Finnair A330 flying to Seattle returns to Helsinki
This incident involves the Wednesday, September 14, 2022, flight from Helsinki (HEL) to Seattle (SEA). Specifically, this was Finnair’s flight AY33, operated by a roughly 12-year-old Airbus A330-300 with the registration code OH-LTR.
The flight departed Helsinki at 6:20PM local time, roughly as scheduled. The plane climbed up to 34,000 feet, though a bit over 90 minutes after departure, the decision was made to return to Helsinki. The reason? Well, passengers state that the captain said it was due to pressurization issues, while after the fact Finnair is claiming it had to do with air conditioning issues.
Interestingly reader John noticed that the plane was turning around before the pilot announced it, so was understandably confused (I’m not saying the pilots did anything wrong there — their job is to first aviate, then navigate, and then communicate).
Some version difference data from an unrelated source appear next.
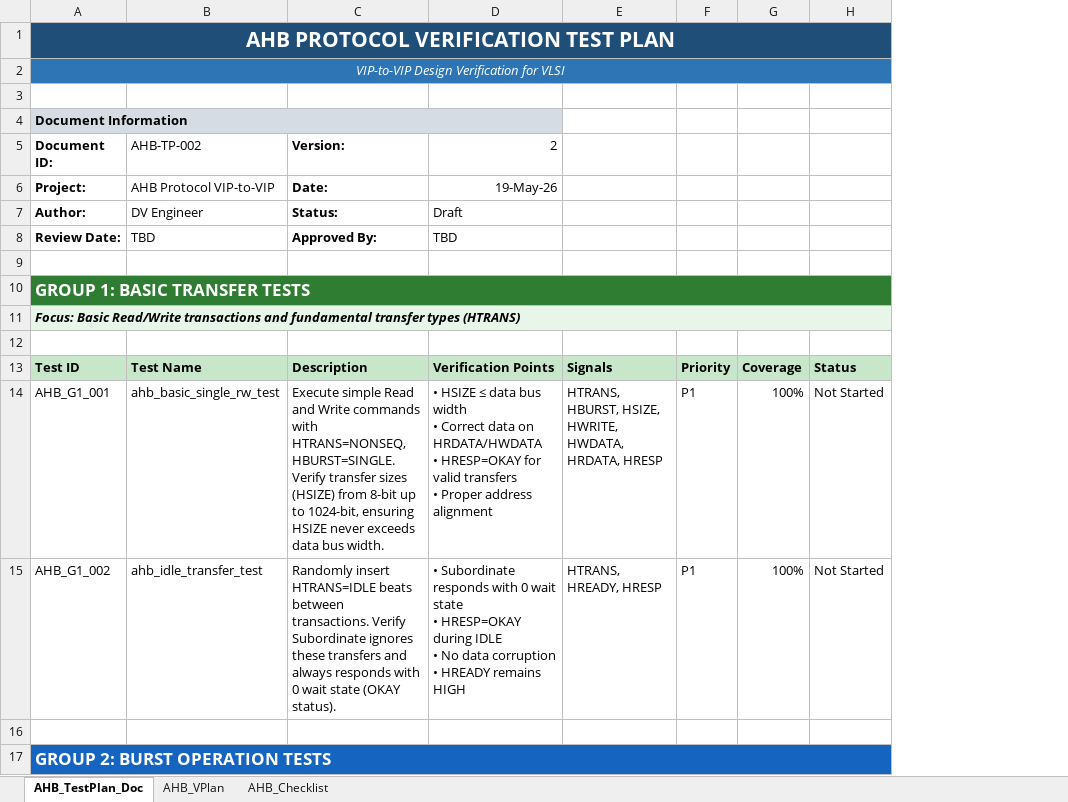
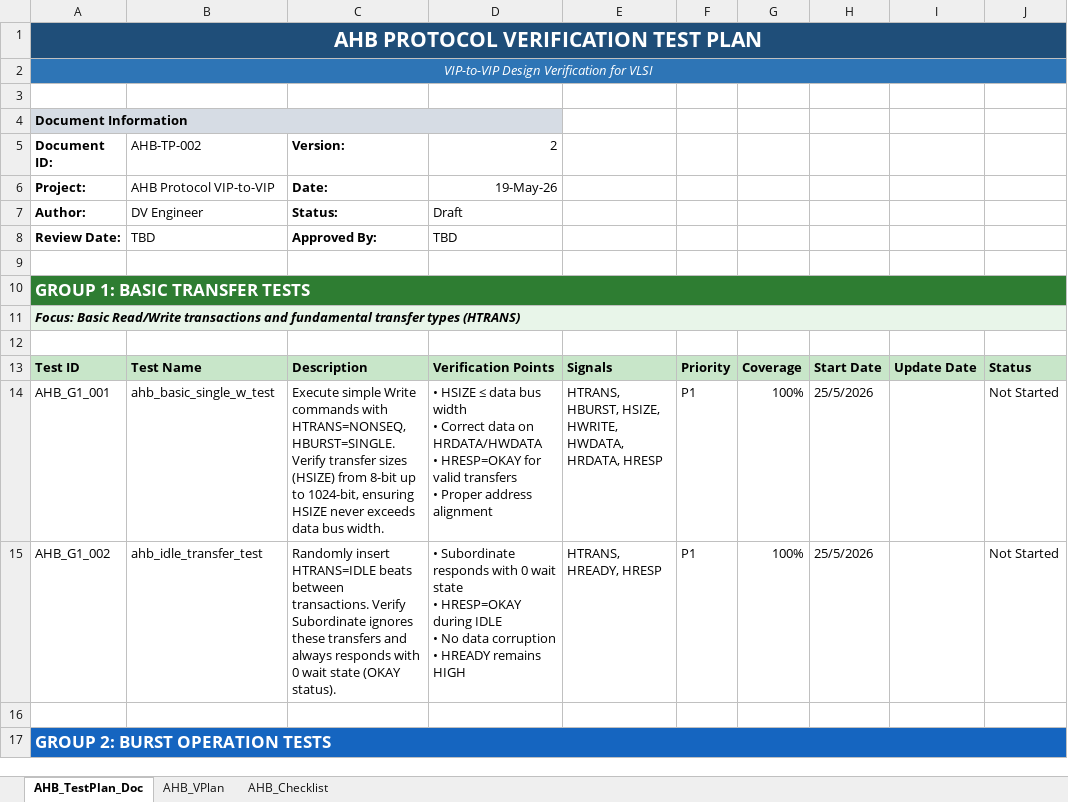
Before and after one commit to dnguyen-verifast/AHB_VIP, an Excel workbook: ahb_testplan.xlsx, sheet AHB_TestPlan_Doc, drawn as a sheet; only a part is shown; values as stored, in another font and other column widths than the file's, no borders; the diff names each change by its address in the sheet, - before the commit and + after, or states it on an @@ line.

```diff
--- a/ahb_testplan.xlsx (sheet AHB_TestPlan_Doc)
+++ b/ahb_testplan.xlsx (sheet AHB_TestPlan_Doc)
+column H, rows 13-15: Start Date | 25/5/2026 | 25/5/2026
+column I, row 13: Update Date
-B14: ahb_basic_single_rw_test
+B14: ahb_basic_single_w_test
-C14: Execute simple Read and Write commands…
+C14: Execute simple Write commands…
```
Also changed, not shown: 44 other files.
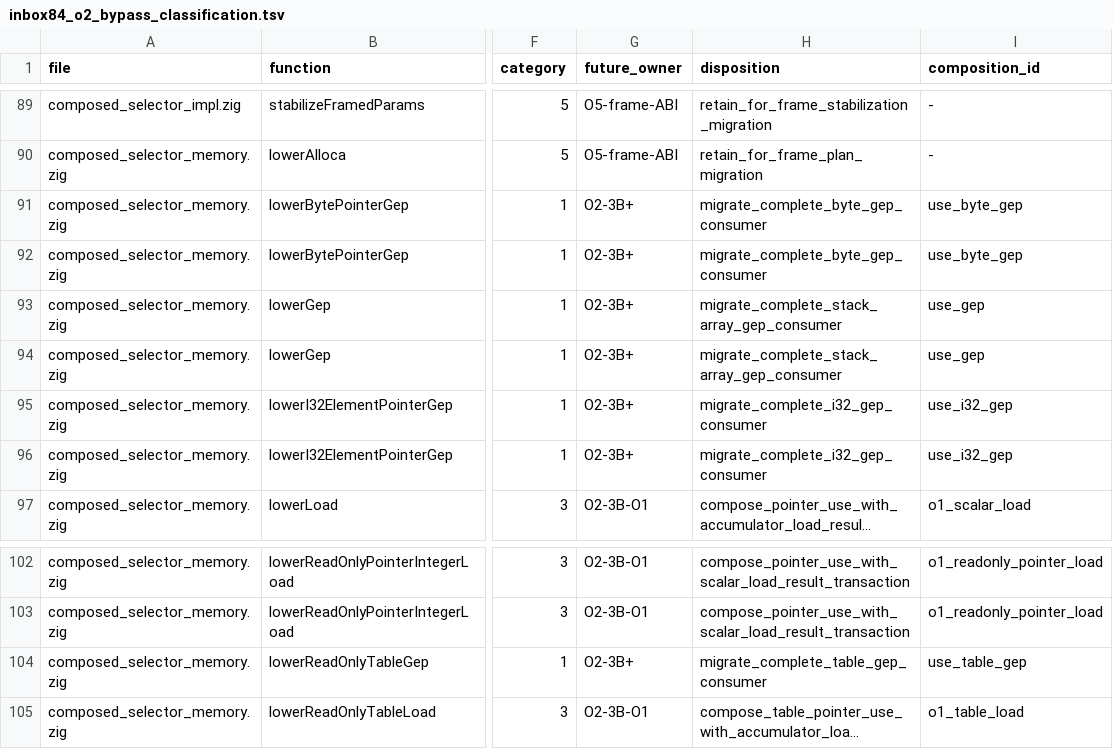
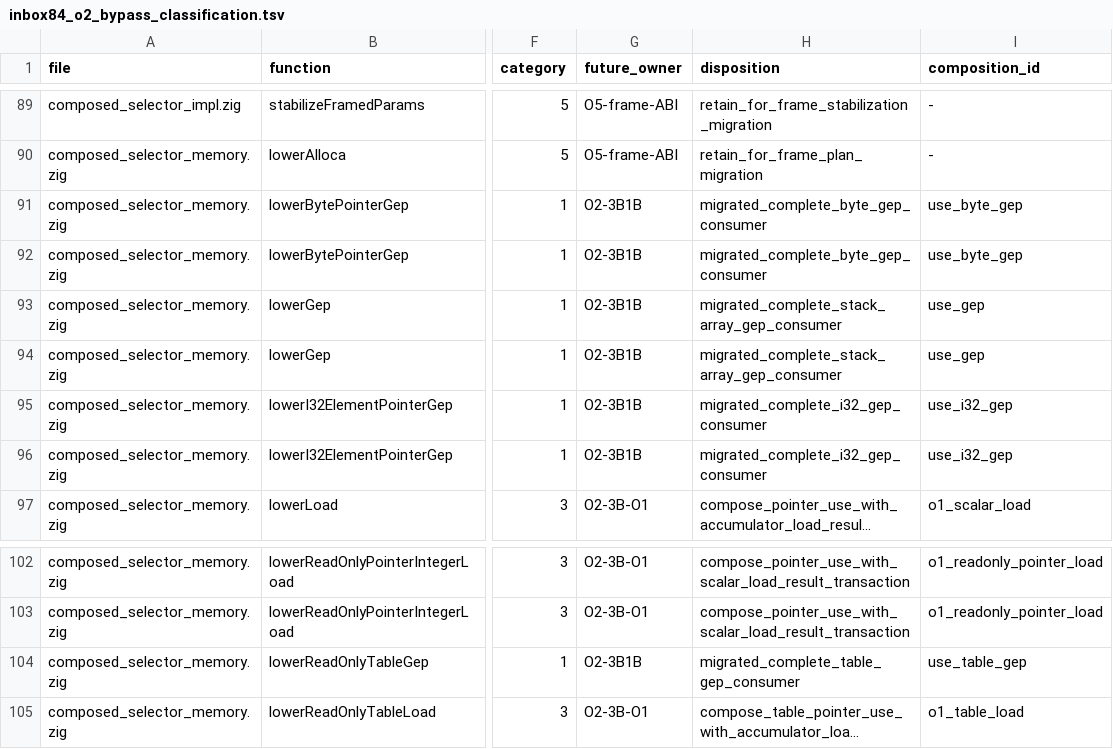
Before and after one commit to alogic0/z-llvm, a TSV file: docs/evidence/inbox84_o2_bypass_classification.tsv, drawn as a sheet; only a part is shown, gaps mark what is left out; long unchanged cells end in …; the diff names each change by its address in the sheet, - before the commit and + after, or states it on an @@ line.

```diff
--- a/docs/evidence/inbox84_o2_bypass_classification.tsv
+++ b/docs/evidence/inbox84_o2_bypass_classification.tsv
-G91:G96 (future_owner): O2-3B+
+G91:G96 (future_owner): O2-3B1B
-H91:H92 (disposition): migrate_complete_byte_gep_consumer
+H91:H92 (disposition): migrated_complete_byte_gep_consumer
-H93:H94 (disposition): migrate_complete_stack_array_gep_consumer
+H93:H94 (disposition): migrated_complete_stack_array_gep_consumer
-H95:H96 (disposition): migrate_complete_i32_gep_consumer
+H95:H96 (disposition): migrated_complete_i32_gep_consumer
-G104 (future_owner): O2-3B+
+G104 (future_owner): O2-3B1B
-H104 (disposition): migrate_complete_table_gep_consumer
+H104 (disposition): migrated_complete_table_gep_consumer
```
Also changed, not shown: docs/evidence/inbox81_o2_resolution_materialization_bypasses.tsv, docs/evidence/inbox84_o2_composition_contracts.tsv, 5 other files.
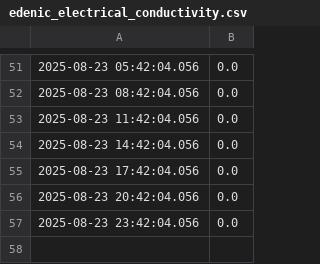
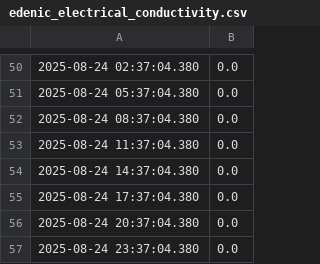
Before and after one commit to jwongcyy/iot-grafana, a CSV file: edenic_electrical_conductivity.csv, drawn as a sheet; only a part is shown, gaps mark what is left out; the diff covers the shown part only.

```diff
--- a/edenic_electrical_conductivity.csv
+++ b/edenic_electrical_conductivity.csv
@@ -51,7 +50,8 @@
-2025-08-23 05:42:04.056,0.0
-2025-08-23 08:42:04.056,0.0
-2025-08-23 11:42:04.056,0.0
-2025-08-23 14:42:04.056,0.0
-2025-08-23 17:42:04.056,0.0
-2025-08-23 20:42:04.056,0.0
-2025-08-23 23:42:04.056,0.0
+2025-08-24 02:37:04.380,0.0
+2025-08-24 05:37:04.380,0.0
+2025-08-24 08:37:04.380,0.0
+2025-08-24 11:37:04.380,0.0
+2025-08-24 14:37:04.380,0.0
+2025-08-24 17:37:04.380,0.0
+2025-08-24 20:37:04.380,0.0
+2025-08-24 23:37:04.380,0.0
```
Also changed, not shown: 33 added rows, 34 removed rows and 15 edited cells elsewhere in this file, edenic_ph.csv, edenic_temperature.csv.
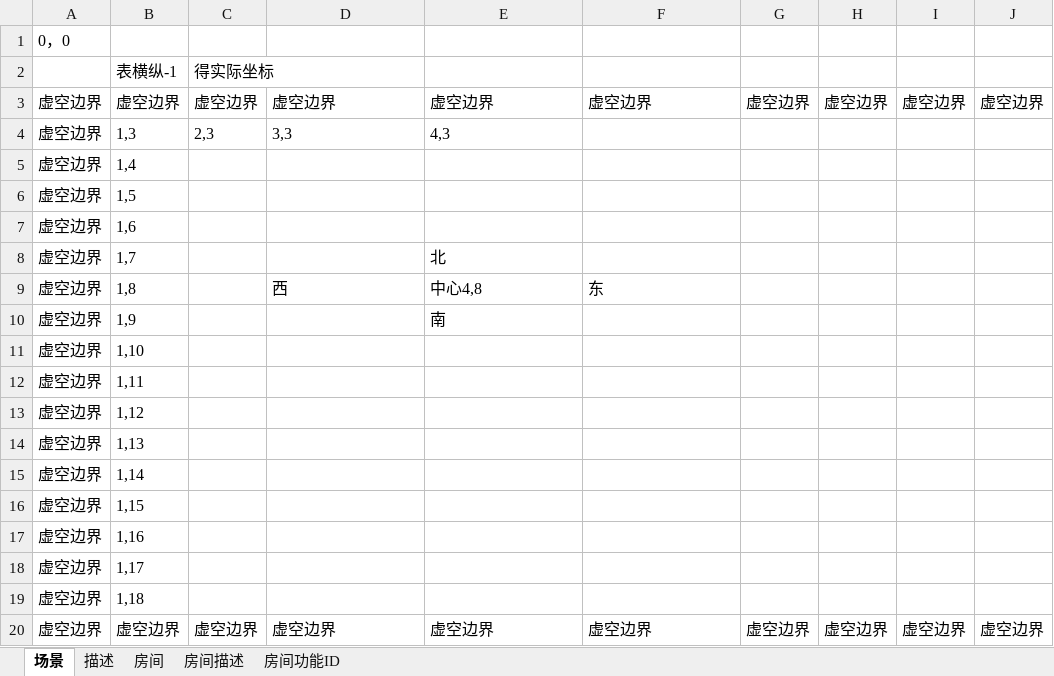
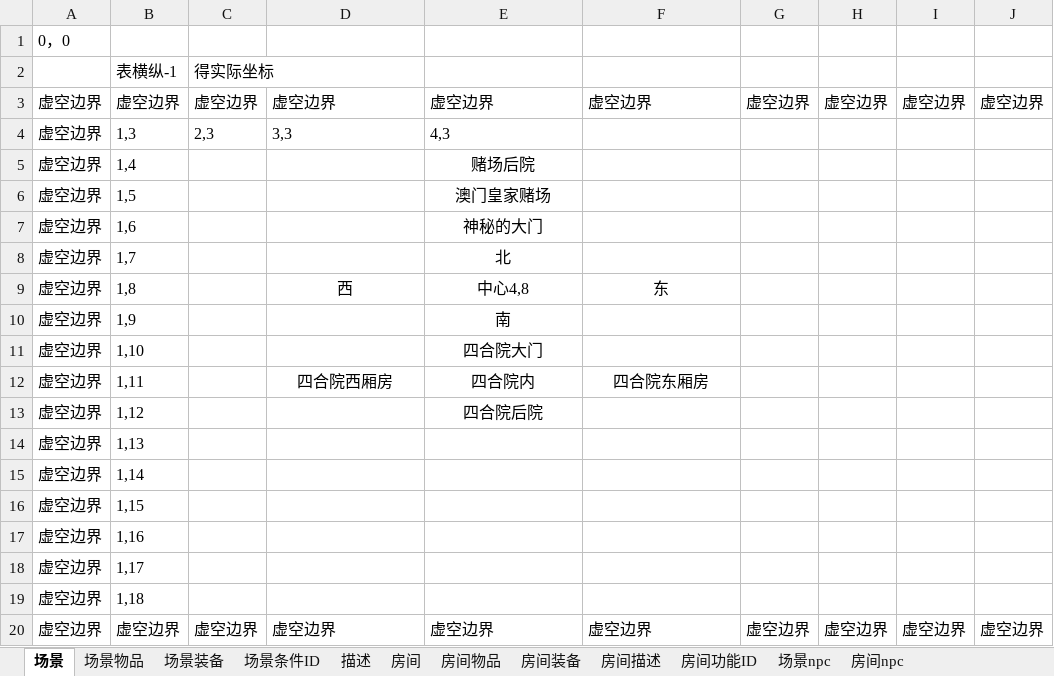
Before and after one commit to Robin644/python---mud--ver2.0, an Excel workbook: Map.xlsx, sheet 场景, drawn as a sheet; only a part is shown; values as stored, in another font and other column widths than the file's, no borders; the diff names each change by its address in the sheet, - before the commit and + after, or states it on an @@ line.

```diff
--- a/Map.xlsx (sheet 场景)
+++ b/Map.xlsx (sheet 场景)
+sheet tab: 场景物品
+sheet tab: 场景装备
+sheet tab: 场景条件ID
+sheet tab: 房间物品
+sheet tab: 房间装备
+sheet tab: 场景npc
+sheet tab: 房间npc
-E5: (empty)
+E5: 赌场后院
-E6: (empty)
+E6: 澳门皇家赌场
-E7: (empty)
+E7: 神秘的大门
-E8 alignment: left
+E8 alignment: center
-D9:F9 alignment: left
+D9:F9 alignment: center
-E10 alignment: left
+E10 alignment: center
-E11: (empty)
+E11: 四合院大门
-D12: (empty)
+D12: 四合院西厢房
-E12: (empty)
+E12: 四合院内
-F12: (empty)
+F12: 四合院东厢房
-E13: (empty)
+E13: 四合院后院
```
Also changed, not shown: sheet 房间功能ID, sheet 房间, sheet 描述, sheet 房间描述, 12 other files.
This wasn’t an emergency that required diverting to the nearest airport, but allegedly the pilots decided they didn’t feel comfortable flying the polar route on such a long flight without these systems working properly. The plane eventually descended to 30,000 feet, then to 20,000 feet, and then to 10,000 feet. The plane landed back in Helsinki shortly before 10PM local time, around 3hr40min after taking off.
Finnair A330 flying to Seattle returns to Helsinki… again!
The issue with this Finnair A330 was allegedly resolved pretty quickly, and at 11:19PM the flight once again departed for Seattle — talk about a late departure! This time around the plane climbed up to 36,000 feet, and it operated as planned for nearly an hour… until it turned around to Helsinki again.
Reader John noticed this on the map once again, and a bit later the captain announced that the problem had returned. This time around the plane descended to 20,000 feet, and spent around 2hr40min in the air.
The plane landed in Helsinki without incident. In the end, passengers took off on their first flight at 6:20PM, and landed back in Helsinki from their second flight at 1:49AM, so it was a roughly 8.5 hour trip to nowhere.
At that point the flight was just canceled. Reader John ended up being rebooked on Lufthansa via Frankfurt the next day, as presumably Finnair didn’t have enough planes to operate an extra flight yet again, or just didn’t find it to be worthwhile.
A few days ago a Finnair flight from Helsinki to Seattle returned to Helsinki twice over the same issue, resulting in around 8.5 hours of flying to nowhere.
It’s odd, because I feel like in the past, double diversions like this were almost unheard of, while there were at least two last month — the same TUI Boeing 737 returned to Brussels twice in one day over the same technical issue, while an Aer Lingus A330 diverted to Hartford twice (the first time for weather, and the second time due to an engine failure).
Still, the fact that in this case the same passengers on the same flight diverted to the same airport twice for the same reason is pretty remarkable, if you ask me.
What do you make of this Finnair double diversion?